Portland police closed the sidewalk in front of city hall early Thursday morning and cleared out a group of homeless protestors.

Police spokesman Brian Schmautz says the sidewalk was closed to clean up debris from the protest — which began nearly three weeks ago.

Brian Schmautz: “We had some issues with some fecal material, syringes, over the course of the last couple weeks and just thought it was appropriate for the safety and sanitation — a lot of food out there — and just want to make sure it’s a safe environment.”

Police say most of the homeless protestors moved across the street when officers arrived.

However, one man was arrested for yelling at the police and refusing to move from the middle of the street. The sidewalk will re-open later Thursday after cleaning crews finish their work.

From, May 12, 2008

Over the weekend, Portland police arrested a handful of people taking part in a round-the-clock homeless protest near city hall. Police threatened more with arrest, if the protesters don’t follow the city’s anti-camping and sidewalk ordinances.

At the same time, the homeless advocacy group Sisters of the Road, has withdrawn from a city committee geared toward balancing public safety and freedom of movement for homeless people.
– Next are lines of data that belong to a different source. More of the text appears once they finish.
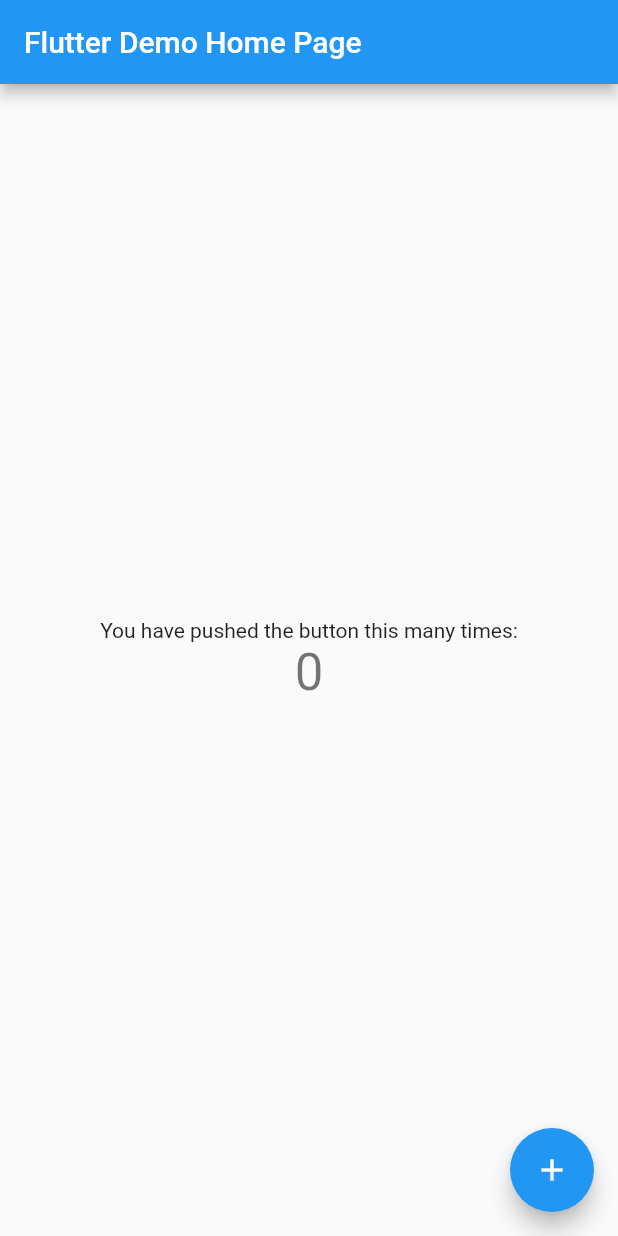
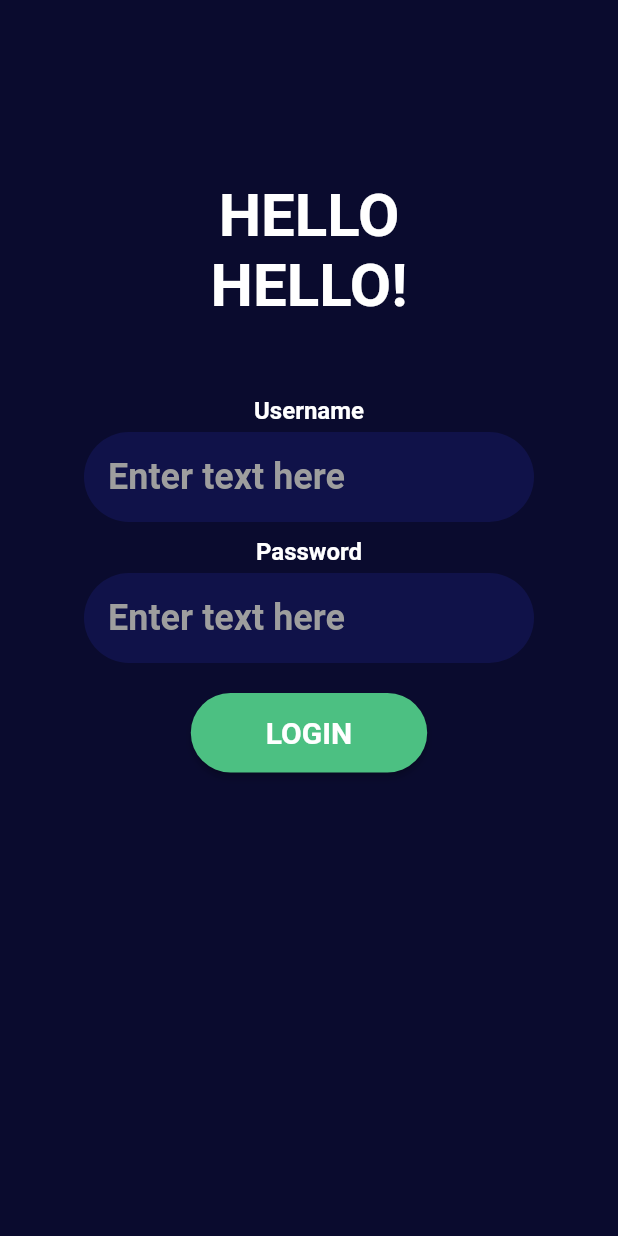
Before and after one commit to michelle-salt/WiCHacks-2023, a Flutter app: the screen it shows after launch, on a phone screen of 412 x 824 dp. Run offline on Flutter 3.47's test engine with Material 2 defaults, Android fonts, the light colour scheme and no system bars; Roboto replaces fonts that are missing (Helvetica).

Commit message:
login page start

```diff
--- a/lib/main.dart
+++ b/lib/main.dart
@@ -13,15 +13,6 @@
     return MaterialApp(
       title: 'Flutter Demo',
       theme: ThemeData(
-        // This is the theme of your application.
-        //
-        // Try running your application with "flutter run". You'll see the
-        // application has a blue toolbar. Then, without quitting the app, try
-        // changing the primarySwatch below to Colors.green and then invoke
-        // "hot reload" (press "r" in the console where you ran "flutter run",
-        // or simply save your changes to "hot reload" in a Flutter IDE).
-        // Notice that the counter didn't reset back to zero; the application
-        // is not restarted.
         primarySwatch: Colors.blue,
       ),
       home: const MyHomePage(title: 'Flutter Demo Home Page'),
@@ -32,15 +23,6 @@
 class MyHomePage extends StatefulWidget {
   const MyHomePage({super.key, required this.title});
 
-  // This widget is the home page of your application. It is stateful, meaning
-  // that it has a State object (defined below) that contains fields that affect
-  // how it looks.
-
-  // This class is the configuration for the state. It holds the values (in this
-  // case the title) provided by the parent (in this case the App widget) and
-  // used by the build method of the State. Fields in a Widget subclass are
-  // always marked "final".
-
   final String title;
 
   @override
@@ -48,68 +30,143 @@
 }
 
 class _MyHomePageState extends State<MyHomePage> {
-  int _counter = 0;
-
-  void _incrementCounter() {
-    setState(() {
-      // This call to setState tells the Flutter framework that something has
-      // changed in this State, which causes it to rerun the build method below
-      // so that the display can reflect the updated values. If we changed
-      // _counter without calling setState(), then the build method would not be
-      // called again, and so nothing would appear to happen.
-      _counter++;
-    });
-  }
 
   @override
   Widget build(BuildContext context) {
-    // This method is rerun every time setState is called, for instance as done
-    // by the _incrementCounter method above.
-    //
-    // The Flutter framework has been optimized to make rerunning build methods
-    // fast, so that you can just rebuild anything that needs updating rather
-    // than having to individually change instances of widgets.
-    return Scaffold(
-      appBar: AppBar(
-        // Here we take the value from the MyHomePage object that was created by
-        // the App.build method, and use it to set our appbar title.
-        title: Text(widget.title),
-      ),
-      body: Center(
-        // Center is a layout widget. It takes a single child and positions it
-        // in the middle of the parent.
-        child: Column(
-          // Column is also a layout widget. It takes a list of children and
-          // arranges them vertically. By default, it sizes itself to fit its
-          // children horizontally, and tries to be as tall as its parent.
-          //
-          // Invoke "debug painting" (press "p" in the console, choose the
-          // "Toggle Debug Paint" action from the Flutter Inspector in Android
-          // Studio, or the "Toggle Debug Paint" command in Visual Studio Code)
-          // to see the wireframe for each widget.
-          //
-          // Column has various properties to control how it sizes itself and
-          // how it positions its children. Here we use mainAxisAlignment to
-          // center the children vertically; the main axis here is the vertical
-          // axis because Columns are vertical (the cross axis would be
-          // horizontal).
-          mainAxisAlignment: MainAxisAlignment.center,
+    return MaterialApp(
+      home: Scaffold(
+        backgroundColor: const Color(0xFF0A0B2E),
+        appBar: null,
+        body: Column(
+          crossAxisAlignment: CrossAxisAlignment.stretch,
           children: <Widget>[
-            const Text(
-              'You have pushed the button this many times:',
+            const SizedBox(height: 100),
+            const Padding(
+              padding: EdgeInsets.only(top: 20.0),
+              child: Text(
+                'HELLO\nHELLO!',
+                textAlign: TextAlign.center,
+                style: TextStyle(
+                  fontSize: 40,
+                  fontFamily: 'Helvetica',
+                  fontWeight: FontWeight.bold,
+                  color: Colors.white,
+                ),
+              ),
             ),
-            Text(
-              '$_counter',
-              style: Theme.of(context).textTheme.headlineMedium,
+            Column(
+              children: [
+                const Padding(
+                  padding: EdgeInsets.only(top: 50),
+                  child: Text(
+                    'Username',
+                    textAlign: TextAlign.center,
+                    style: TextStyle(
+                      fontSize: 16,
+                      fontWeight: FontWeight.bold,
+                      color: Colors.white,
+                    ),
+                  ),
+                ),
+                Padding(
+                  padding: const EdgeInsets.only(top: 5),
+                  child: SizedBox(
+                    width: 300,
+                    height: 60,
+                    child: Container(
+                      padding: const EdgeInsets.all(16),
+                      decoration: BoxDecoration(
+                        color: const Color(0xFF101249),
+                        borderRadius: BorderRadius.circular(30),
+                      ),
+                      child: const TextField(
+                        decoration: InputDecoration.collapsed(
+                          hintText: 'Enter text here',
+                          hintStyle: TextStyle(
+                            fontSize: 24,
+                            fontWeight: FontWeight.bold,
+                            color: Colors.grey,
+                          ),
+                        ),
+                        style: TextStyle(
+                          fontSize: 24,
+                          fontWeight: FontWeight.bold,
+                          color: Colors.white,
+                        ),
+                      ),
+                    ),
+                  ),
+                ),
+                const Padding(
+                  padding: EdgeInsets.only(top: 10),
+                  child: Text(
+                    'Password',
+                    textAlign: TextAlign.center,
+                    style: TextStyle(
+                      fontSize: 16,
+                      fontWeight: FontWeight.bold,
+                      color: Colors.white,
+                    ),
+                  ),
+                ),
+                Padding(
+                  padding: const EdgeInsets.only(top: 5),
+                  child: SizedBox(
+                    width: 300,
+                    height: 60,
+                    child: Container(
+                      padding: const EdgeInsets.all(16),
+                      decoration: BoxDecoration(
+                        color: const Color(0xFF101249),
+                        borderRadius: BorderRadius.circular(30),
+                      ),
+                      child: const TextField(
+                        decoration: InputDecoration.collapsed(
+                          hintText: 'Enter text here',
+                          hintStyle: TextStyle(
+                            fontSize: 24,
+                            fontWeight: FontWeight.bold,
+                            color: Colors.grey,
+                          ),
+                        ),
+                        style: TextStyle(
+                          fontSize: 24,
+                          fontWeight: FontWeight.bold,
+                          color: Colors.white,
+                        ),
+                      ),
+                    ),
+                  ),
+                ),
+
+                Padding(
+                  padding: const EdgeInsets.only(top: 20.0),
+                  child: ElevatedButton(
+                    onPressed: () {},
+                    style: ElevatedButton.styleFrom(
+                      foregroundColor: Colors.white, backgroundColor: const Color(0xFF4CC082),
+                      padding: const EdgeInsets.symmetric(horizontal: 50, vertical: 15),
+                      shape: RoundedRectangleBorder(
+                        borderRadius: BorderRadius.circular(30),
+                      ),
+                    ),
+                    child: const Text(
+                      'LOGIN',
+                      style: TextStyle(
+                        color: Colors.white,
+                        fontSize: 20,
+                        fontWeight: FontWeight.bold,
+                      ),
+                    ),
+                  ),
+                ),
+
+
+              ],
             ),
           ],
         ),
       ),
-      floatingActionButton: FloatingActionButton(
-        onPressed: _incrementCounter,
-        tooltip: 'Increment',
-        child: const Icon(Icons.add),
-      ), // This trailing comma makes auto-formatting nicer for build methods.
     );
   }
 }
```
Sisters’ advocates say that services have been too slow in coming – and that police have used city ordinances to crack down on the homeless.

Mayor Tom Potter says he won’t sanction makeshift campgrounds in Portland.

Tom Potter: “They have a lot of problems in the homeless camps, around sanitation issues, around safety issues. The police tend to look the other way when they can, but when it becomes a problem, we have to deal with it, and we have to have a tool to do that with.”

Potter says the city has responded to short-term needs by funding an additional hundred or so shelter beds, but he says the long-term answer is to build more affordable housing.

Portland’s “Ten Year Plan to End Homelessness” has been praised as a national model for putting thousands of homeless people into permanent housing. But city officials say well over a thousand people still don’t have adequate shelter on any given night in Portland.

From, May 6, 2008

A protest calling for better facilities for Portland’s homeless people is closing in on its second week. As April Baer reports, no immediate end is in sight.

Dozens of homeless protesters have been camped out on the sidewalk in front of City Hall.

They say the city needs better options for short-term shelter. One of the protesters is Joseph Van Der Heiden.

Joseph Van Der Heiden: “There’s not enough bed space for the number of homeless. I was one of the four who went in to meet with the mayor yesterday. And I told the mayor the simple, easy logical solution is to set up a safe zone where we can put up our tents, put up our structures, stay dry, shelter ourselves, shelter our property.”

He says he thinks Mayor Tom Potter didn’t take the message seriously.

Last week Potter’s office issued a statement asking people to be patient with the protesters. He said new temporary shelters are in the works.

Portland has laws prohibiting public camping, and extended stays on sidewalks.

So far the Police Bureau has not been ordered to break up the protest.